[Start of Attachment]

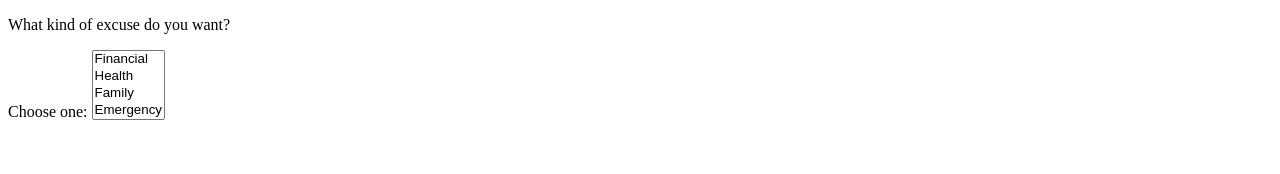
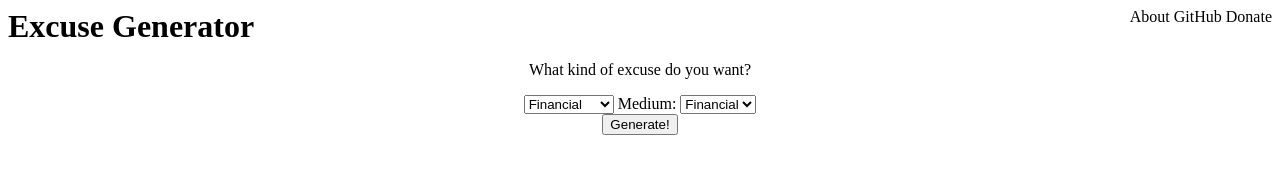
Before and after one commit to ahmedmoe/excuse_generator, a plain HTML site: page excuse.html in a window 1280 px wide. Drawn offline with Linux system fonts and the light colour scheme.

Commit message:
Update excuse.html

```diff
--- a/excuse.html
+++ b/excuse.html
@@ -2,18 +2,49 @@
 <html>
 <head>
 <title>Excuse Generator</title>
+
+<link rel="stylesheet" href="./style.css">
+
 </head>
 
 <body>
+<div class="header">
+	<h1>Excuse Generator</h1>
+  <div class="links">
+    <span>About</span>
+    <span>GitHub</span>
+    <span>Donate</span>
+  </div>
+</div>
+
+<div class="options">
 <p>What kind of excuse do you want?</p>
-<label for="cars">Choose one:</label>
 
-<select name="e_t" id="excuse_type" multiple>
-  <option value="volvo">Financial</option>
-  <option value="saab">Health</option>
-  <option value="opel">Family</option>
-  <option value="audi">Emergency</option>
+
+<select name="e_t" id="excuse_type">
+  <option value="Financial">Financial</option>
+  <option value="Health">Health</option>
+  <option value="Family">Family</option>
+  <option value="Emergency">Emergency</option>
 </select>
+
+<label for="cars">Medium:</label>
+<select name="med" id="excuse_medium">
+  <option value="Financial">Financial</option>
+  <option value="Health">Health</option>
+</select>
+
+<div class="button">
+<button class="btn">
+  Generate!
+</button>
+</div>
+
+
+</div>
+
+
+
 </body>
 
 </html>
```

[End of Attachment]

→ TASK DETAILS
Your answer should be one number: the count of lines holding "select" in the listing.

→ RESPONSE
5